== Segment start ==

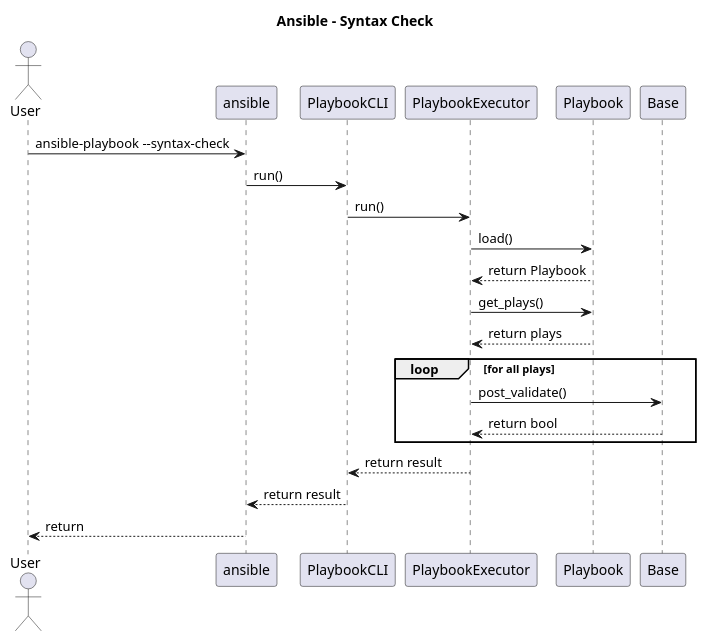
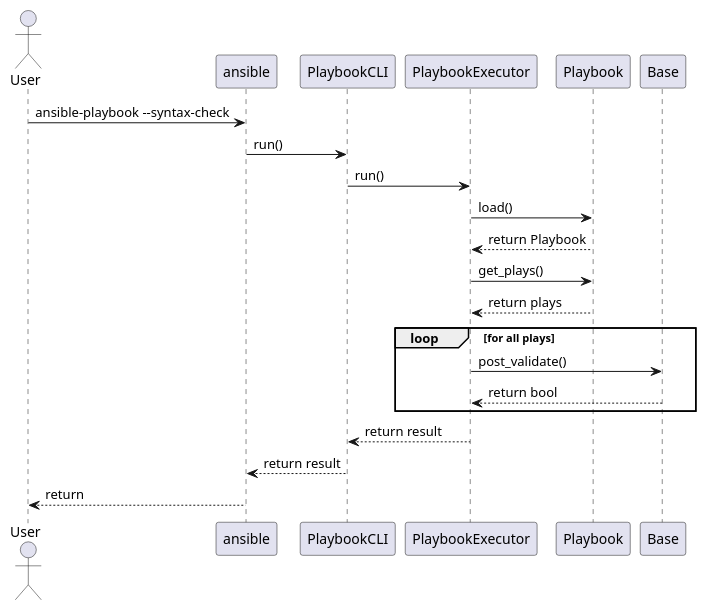
The diagram in project/uml/SequenceDiagram/SyntaxCheck.puml (ezequiels/nazz), drawn with PlantUML before and after one commit. The commit also changed 3 other files, not shown here.

Commit message:
Make some diagram titles more consistent, added _connect to Connection class diagram.

```diff
--- a/project/uml/SequenceDiagram/SyntaxCheck.puml
+++ b/project/uml/SequenceDiagram/SyntaxCheck.puml
@@ -1,19 +1,17 @@
 @startuml
-title Ansible - Syntax Check
-
 actor User
 User->ansible: ansible-playbook --syntax-check
 ansible->PlaybookCLI: run()
 PlaybookCLI->PlaybookExecutor:run()
 PlaybookExecutor->Playbook:load()
 Playbook-->PlaybookExecutor: return Playbook
 PlaybookExecutor->Playbook:get_plays()
 Playbook-->PlaybookExecutor: return plays
 loop for all plays
     PlaybookExecutor->Base: post_validate()
     Base-->PlaybookExecutor: return bool
 end
 PlaybookExecutor-->PlaybookCLI: return result
 PlaybookCLI-->ansible: return result
 ansible-->User: return
 @enduml
```
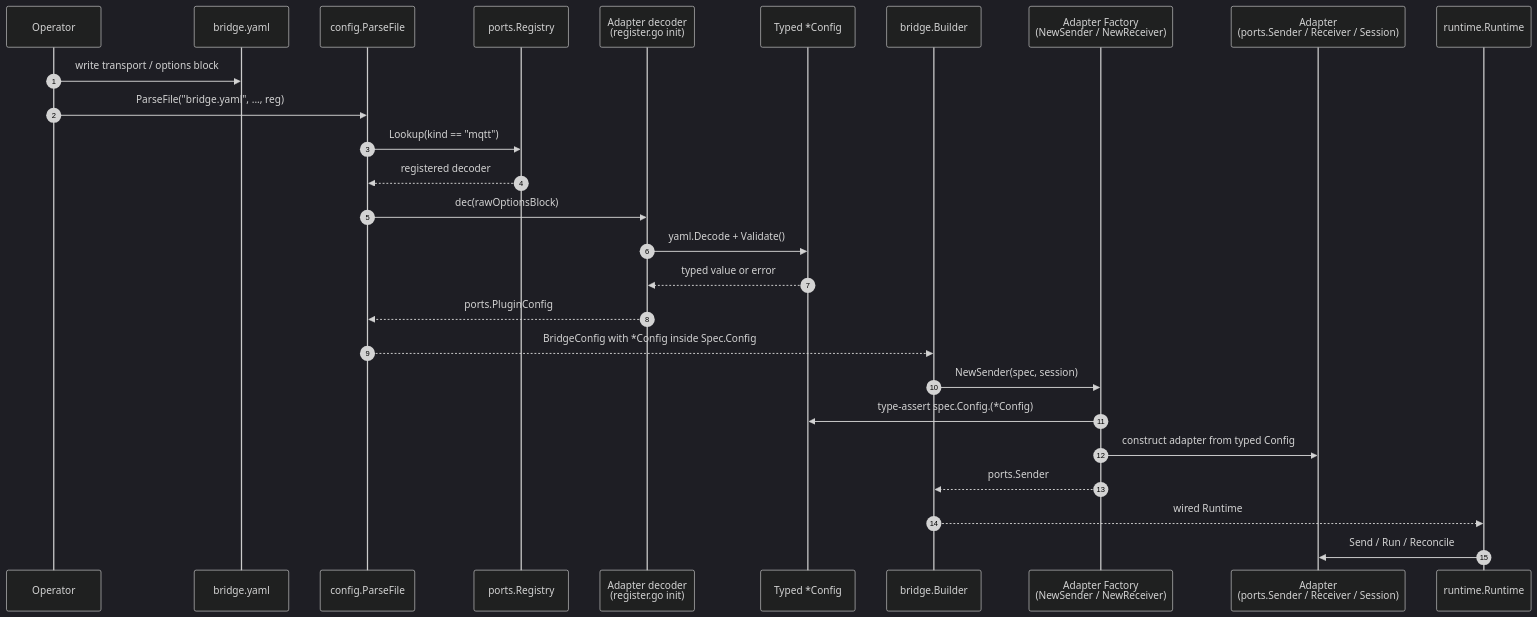
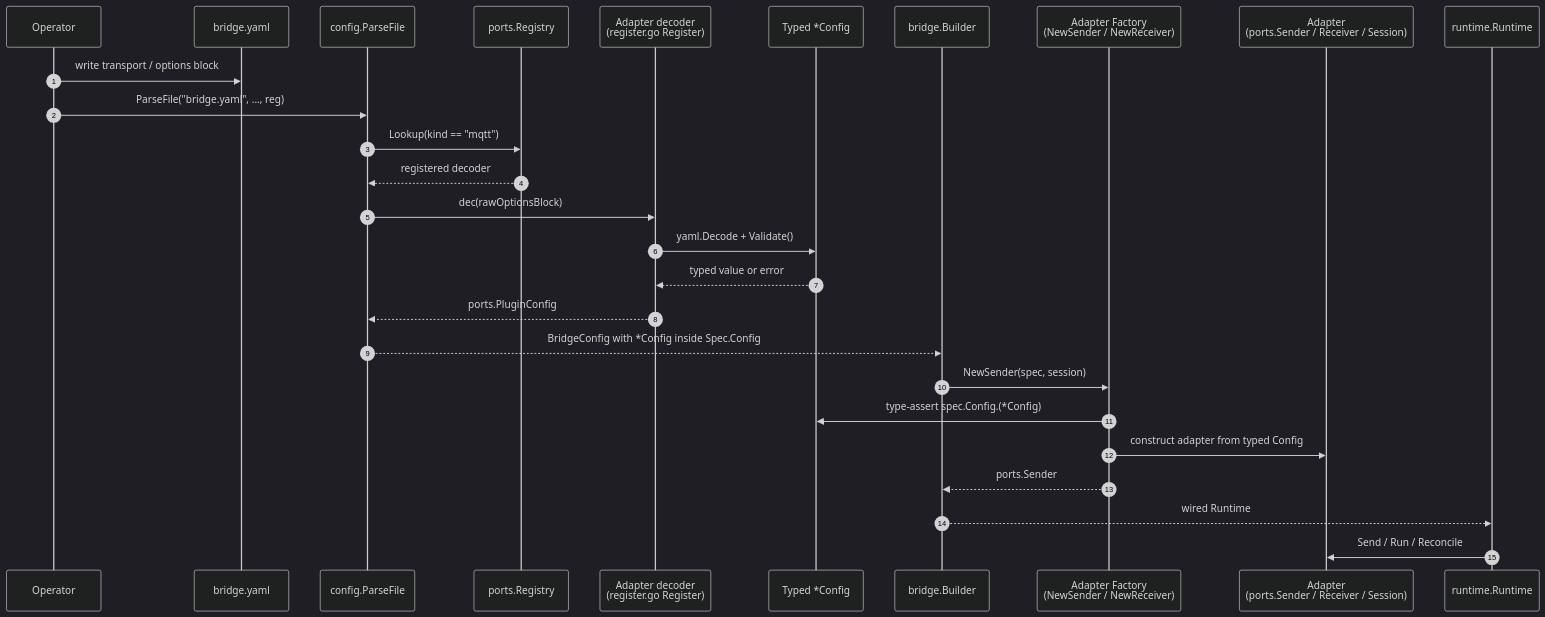
Before and after one commit to mariotoffia/gobridge: the diagram in PLUGIN.md, drawn with Mermaid (dark theme). The commit also changed other lines of this file and 407 other files, not shown here.

````diff
--- a/PLUGIN.md
+++ b/PLUGIN.md
@@ -510,30 +513,30 @@
 ```mermaid
 sequenceDiagram
     autonumber
     participant Op as Operator
     participant YAML as bridge.yaml
     participant Parser as config.ParseFile
     participant Reg as ports.Registry
-    participant Dec as Adapter decoder<br/>(register.go init)
+    participant Dec as Adapter decoder<br/>(register.go Register)
     participant Cfg as Typed *Config
     participant Builder as bridge.Builder
     participant Fact as Adapter Factory<br/>(NewSender / NewReceiver)
     participant Adp as Adapter<br/>(ports.Sender / Receiver / Session)
     participant RT as runtime.Runtime
 
     Op->>YAML: write transport / options block
     Op->>Parser: ParseFile("bridge.yaml", ..., reg)
     Parser->>Reg: Lookup(kind == "mqtt")
     Reg-->>Parser: registered decoder
     Parser->>Dec: dec(rawOptionsBlock)
     Dec->>Cfg: yaml.Decode + Validate()
     Cfg-->>Dec: typed value or error
     Dec-->>Parser: ports.PluginConfig
     Parser-->>Builder: BridgeConfig with *Config inside Spec.Config
     Builder->>Fact: NewSender(spec, session)
     Fact->>Cfg: type-assert spec.Config.(*Config)
     Fact->>Adp: construct adapter from typed Config
     Fact-->>Builder: ports.Sender
     Builder-->>RT: wired Runtime
     RT->>Adp: Send / Run / Reconcile
 ```
````
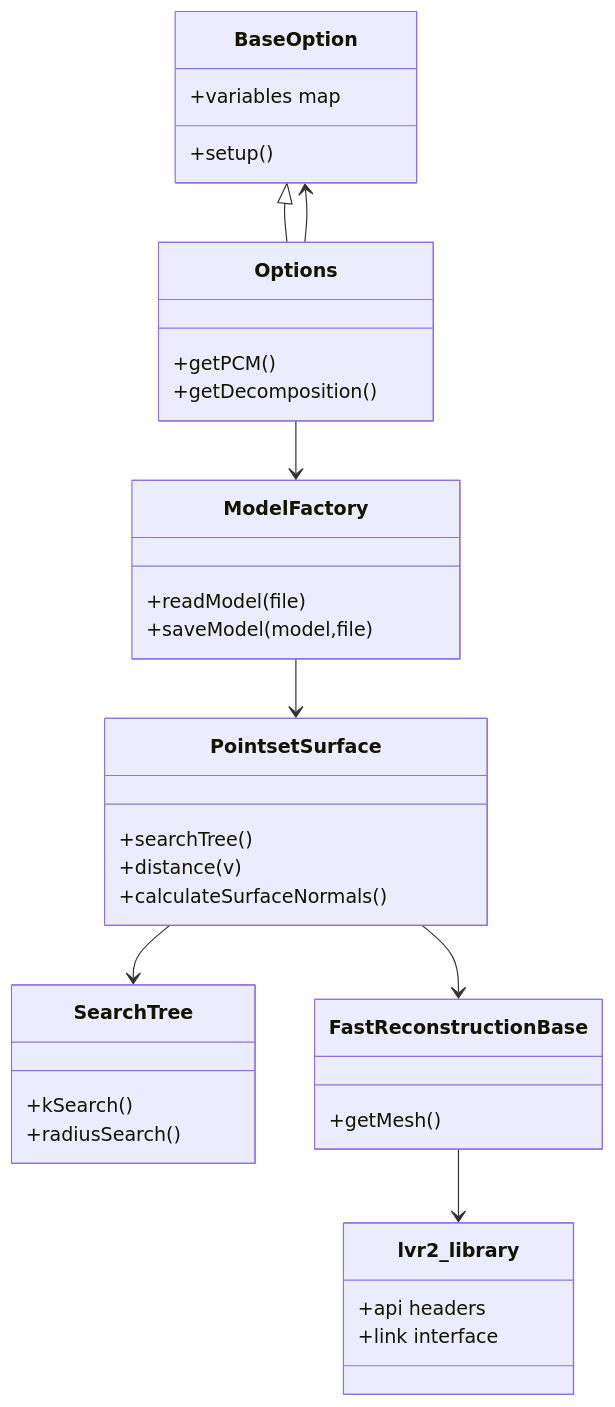
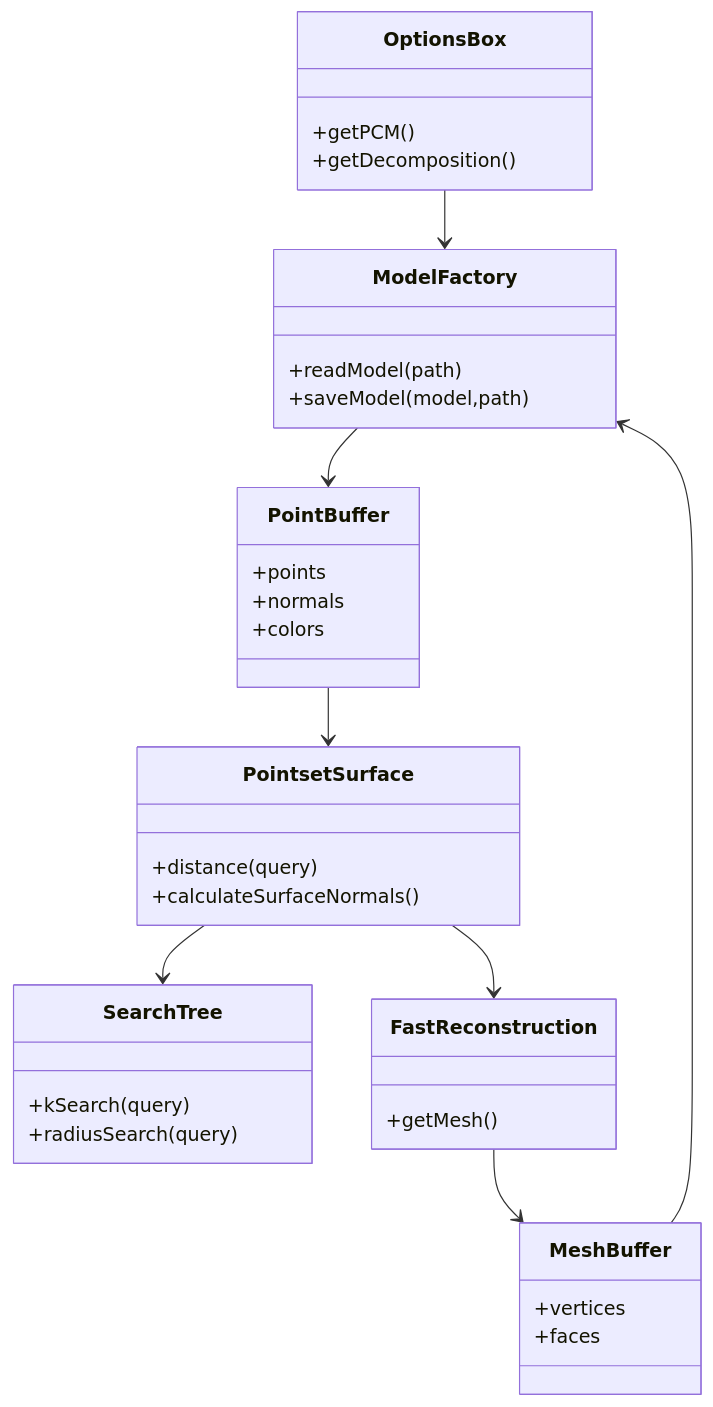
The second of 3 diagrams in docs/architecture.md (LVR-3/lvr3), drawn with Mermaid before and after one commit. The commit also changed other lines of this file and 4 other files, not shown here.

````diff
--- a/docs/architecture.md
+++ b/docs/architecture.md
@@ -42,38 +43,39 @@
 ```mermaid
 classDiagram
-    class BaseOption {
-      +variables map
-      +setup()
-    }
-    class Options {
+    class OptionsBox {
       +getPCM()
       +getDecomposition()
     }
     class ModelFactory {
-      +readModel(file)
-      +saveModel(model,file)
+      +readModel(path)
+      +saveModel(model,path)
+    }
+    class PointBuffer {
+      +points
+      +normals
+      +colors
     }
     class PointsetSurface {
-      +searchTree()
-      +distance(v)
+      +distance(query)
       +calculateSurfaceNormals()
     }
     class SearchTree {
-      +kSearch()
-      +radiusSearch()
+      +kSearch(query)
+      +radiusSearch(query)
     }
-    class FastReconstructionBase {
+    class FastReconstruction {
       +getMesh()
     }
-    class lvr2_library {
-      +api headers
-      +link interface
+    class MeshBuffer {
+      +vertices
+      +faces
     }
-    BaseOption <|-- Options
-    Options --> BaseOption
-    Options --> ModelFactory
-    ModelFactory --> PointsetSurface
+
+    OptionsBox --> ModelFactory
+    ModelFactory --> PointBuffer
+    PointBuffer --> PointsetSurface
     PointsetSurface --> SearchTree
-    PointsetSurface --> FastReconstructionBase
-    FastReconstructionBase --> lvr2_library
+    PointsetSurface --> FastReconstruction
+    FastReconstruction --> MeshBuffer
+    MeshBuffer --> ModelFactory
 ```
````
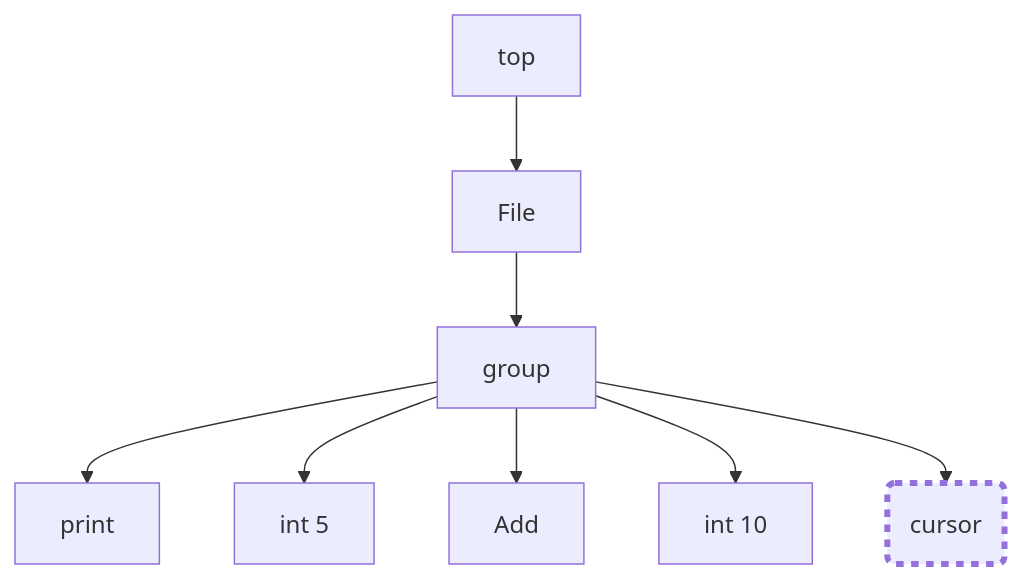
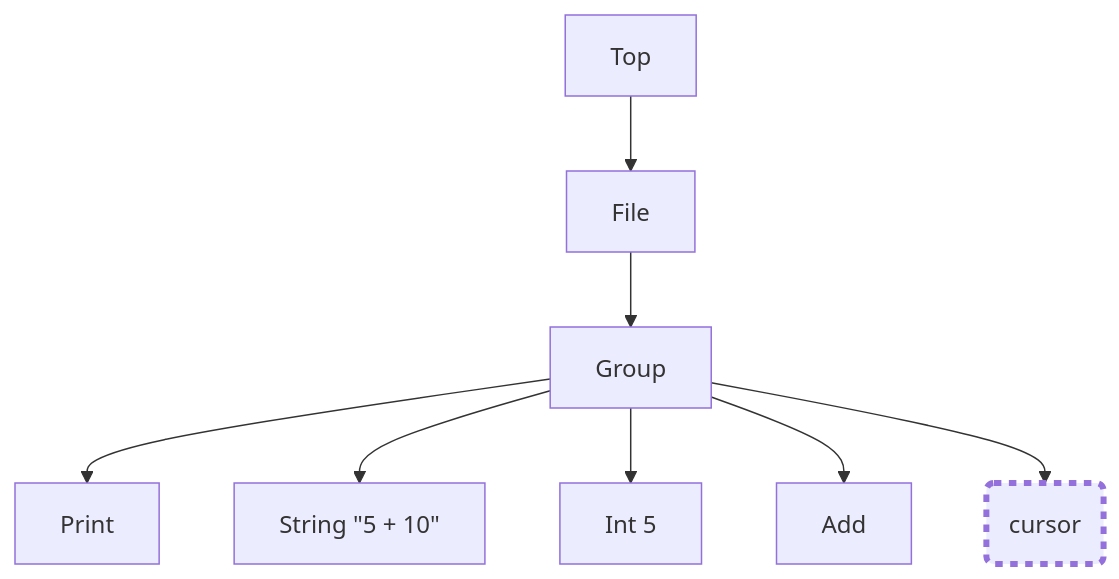
The seventh of 27 diagrams in samples/infix/README.md (microsoft/Trieste), drawn with Mermaid before and after one commit. The commit also changed other lines of this file and 1 other file, not shown here.

````diff
--- a/samples/infix/README.md
+++ b/samples/infix/README.md
@@ -314,11 +348,11 @@
 ``` mermaid
 graph TD;
-  A[top]-->B[File]
-  B-->C[group]
-  C-->D[print]
-  C-->E[int 5]
-  C-->F[Add]
-  C-->G[int 10]
+  A[Top]-->B[File]
+  B-->C[Group]
+  C-->D[Print]
+  C-->E["String #quot;5 + 10#quot;"]
+  C-->F[Int 5]
+  C-->G[Add]
   C-->H(cursor):::cursor
   classDef cursor stroke-width:4px,stroke-dasharray:5 5;
 ```
````
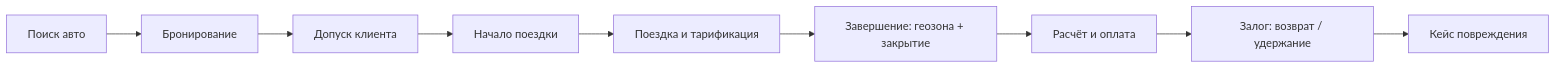
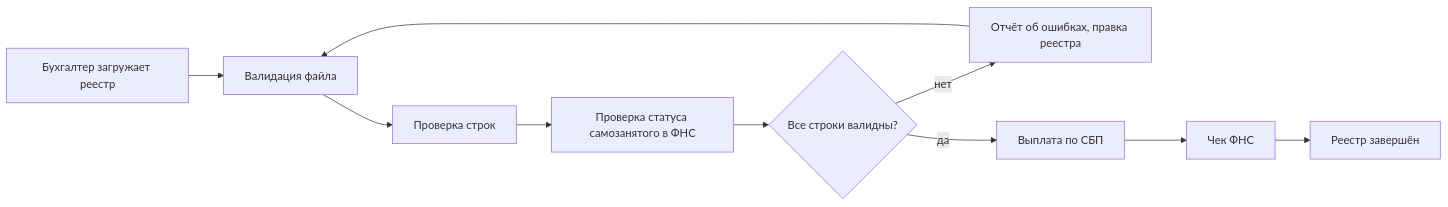
Before and after one commit to Antipindima1/722: the first of 2 diagrams in knowledge/00-index.md, drawn with Mermaid. The commit also changed other lines of this file and 22 other files, not shown here.

````diff
--- a/knowledge/00-index.md
+++ b/knowledge/00-index.md
@@ -41,11 +52,12 @@
 ```mermaid
 flowchart LR
-    A[Поиск авто] --> B[Бронирование]
-    B --> C[Допуск клиента]
-    C --> D[Начало поездки]
-    D --> E[Поездка и тарификация]
-    E --> F[Завершение: геозона + закрытие]
-    F --> G[Расчёт и оплата]
-    G --> H[Залог: возврат / удержание]
-    H --> I[Кейс повреждения]
+    A[Бухгалтер загружает реестр] --> B[Валидация файла]
+    B --> C[Проверка строк]
+    C --> D[Проверка статуса самозанятого в ФНС]
+    D --> E{Все строки валидны?}
+    E -->|нет| F[Отчёт об ошибках, правка реестра]
+    F --> B
+    E -->|да| G[Выплата по СБП]
+    G --> H[Чек ФНС]
+    H --> I[Реестр завершён]
 ```
````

== Segment end ==

- _PROBLEM DESCRIPTION_
Each line above should be set down exactly as written, with pictures excluded.

- _PROBLEM SOLUTION_
The diagram in project/uml/SequenceDiagram/SyntaxCheck.puml (ezequiels/nazz), drawn with PlantUML before and after one commit. The commit also changed 3 other files, not shown here.

Commit message:
Make some diagram titles more consistent, added _connect to Connection class diagram.

```diff
--- a/project/uml/SequenceDiagram/SyntaxCheck.puml
+++ b/project/uml/SequenceDiagram/SyntaxCheck.puml
@@ -1,19 +1,17 @@
 @startuml
-title Ansible - Syntax Check
-
 actor User
 User->ansible: ansible-playbook --syntax-check
 ansible->PlaybookCLI: run()
 PlaybookCLI->PlaybookExecutor:run()
 PlaybookExecutor->Playbook:load()
 Playbook-->PlaybookExecutor: return Playbook
 PlaybookExecutor->Playbook:get_plays()
 Playbook-->PlaybookExecutor: return plays
 loop for all plays
     PlaybookExecutor->Base: post_validate()
     Base-->PlaybookExecutor: return bool
 end
 PlaybookExecutor-->PlaybookCLI: return result
 PlaybookCLI-->ansible: return result
 ansible-->User: return
 @enduml
```
Before and after one commit to mariotoffia/gobridge: the diagram in PLUGIN.md, drawn with Mermaid (dark theme). The commit also changed other lines of this file and 407 other files, not shown here.

````diff
--- a/PLUGIN.md
+++ b/PLUGIN.md
@@ -510,30 +513,30 @@
 ```mermaid
 sequenceDiagram
     autonumber
     participant Op as Operator
     participant YAML as bridge.yaml
     participant Parser as config.ParseFile
     participant Reg as ports.Registry
-    participant Dec as Adapter decoder<br/>(register.go init)
+    participant Dec as Adapter decoder<br/>(register.go Register)
     participant Cfg as Typed *Config
     participant Builder as bridge.Builder
     participant Fact as Adapter Factory<br/>(NewSender / NewReceiver)
     participant Adp as Adapter<br/>(ports.Sender / Receiver / Session)
     participant RT as runtime.Runtime
 
     Op->>YAML: write transport / options block
     Op->>Parser: ParseFile("bridge.yaml", ..., reg)
     Parser->>Reg: Lookup(kind == "mqtt")
     Reg-->>Parser: registered decoder
     Parser->>Dec: dec(rawOptionsBlock)
     Dec->>Cfg: yaml.Decode + Validate()
     Cfg-->>Dec: typed value or error
     Dec-->>Parser: ports.PluginConfig
     Parser-->>Builder: BridgeConfig with *Config inside Spec.Config
     Builder->>Fact: NewSender(spec, session)
     Fact->>Cfg: type-assert spec.Config.(*Config)
     Fact->>Adp: construct adapter from typed Config
     Fact-->>Builder: ports.Sender
     Builder-->>RT: wired Runtime
     RT->>Adp: Send / Run / Reconcile
 ```
````
The second of 3 diagrams in docs/architecture.md (LVR-3/lvr3), drawn with Mermaid before and after one commit. The commit also changed other lines of this file and 4 other files, not shown here.

````diff
--- a/docs/architecture.md
+++ b/docs/architecture.md
@@ -42,38 +43,39 @@
 ```mermaid
 classDiagram
-    class BaseOption {
-      +variables map
-      +setup()
-    }
-    class Options {
+    class OptionsBox {
       +getPCM()
       +getDecomposition()
     }
     class ModelFactory {
-      +readModel(file)
-      +saveModel(model,file)
+      +readModel(path)
+      +saveModel(model,path)
+    }
+    class PointBuffer {
+      +points
+      +normals
+      +colors
     }
     class PointsetSurface {
-      +searchTree()
-      +distance(v)
+      +distance(query)
       +calculateSurfaceNormals()
     }
     class SearchTree {
-      +kSearch()
-      +radiusSearch()
+      +kSearch(query)
+      +radiusSearch(query)
     }
-    class FastReconstructionBase {
+    class FastReconstruction {
       +getMesh()
     }
-    class lvr2_library {
-      +api headers
-      +link interface
+    class MeshBuffer {
+      +vertices
+      +faces
     }
-    BaseOption <|-- Options
-    Options --> BaseOption
-    Options --> ModelFactory
-    ModelFactory --> PointsetSurface
+
+    OptionsBox --> ModelFactory
+    ModelFactory --> PointBuffer
+    PointBuffer --> PointsetSurface
     PointsetSurface --> SearchTree
-    PointsetSurface --> FastReconstructionBase
-    FastReconstructionBase --> lvr2_library
+    PointsetSurface --> FastReconstruction
+    FastReconstruction --> MeshBuffer
+    MeshBuffer --> ModelFactory
 ```
````
The seventh of 27 diagrams in samples/infix/README.md (microsoft/Trieste), drawn with Mermaid before and after one commit. The commit also changed other lines of this file and 1 other file, not shown here.

````diff
--- a/samples/infix/README.md
+++ b/samples/infix/README.md
@@ -314,11 +348,11 @@
 ``` mermaid
 graph TD;
-  A[top]-->B[File]
-  B-->C[group]
-  C-->D[print]
-  C-->E[int 5]
-  C-->F[Add]
-  C-->G[int 10]
+  A[Top]-->B[File]
+  B-->C[Group]
+  C-->D[Print]
+  C-->E["String #quot;5 + 10#quot;"]
+  C-->F[Int 5]
+  C-->G[Add]
   C-->H(cursor):::cursor
   classDef cursor stroke-width:4px,stroke-dasharray:5 5;
 ```
````
Before and after one commit to Antipindima1/722: the first of 2 diagrams in knowledge/00-index.md, drawn with Mermaid. The commit also changed other lines of this file and 22 other files, not shown here.

````diff
--- a/knowledge/00-index.md
+++ b/knowledge/00-index.md
@@ -41,11 +52,12 @@
 ```mermaid
 flowchart LR
-    A[Поиск авто] --> B[Бронирование]
-    B --> C[Допуск клиента]
-    C --> D[Начало поездки]
-    D --> E[Поездка и тарификация]
-    E --> F[Завершение: геозона + закрытие]
-    F --> G[Расчёт и оплата]
-    G --> H[Залог: возврат / удержание]
-    H --> I[Кейс повреждения]
+    A[Бухгалтер загружает реестр] --> B[Валидация файла]
+    B --> C[Проверка строк]
+    C --> D[Проверка статуса самозанятого в ФНС]
+    D --> E{Все строки валидны?}
+    E -->|нет| F[Отчёт об ошибках, правка реестра]
+    F --> B
+    E -->|да| G[Выплата по СБП]
+    G --> H[Чек ФНС]
+    H --> I[Реестр завершён]
 ```
````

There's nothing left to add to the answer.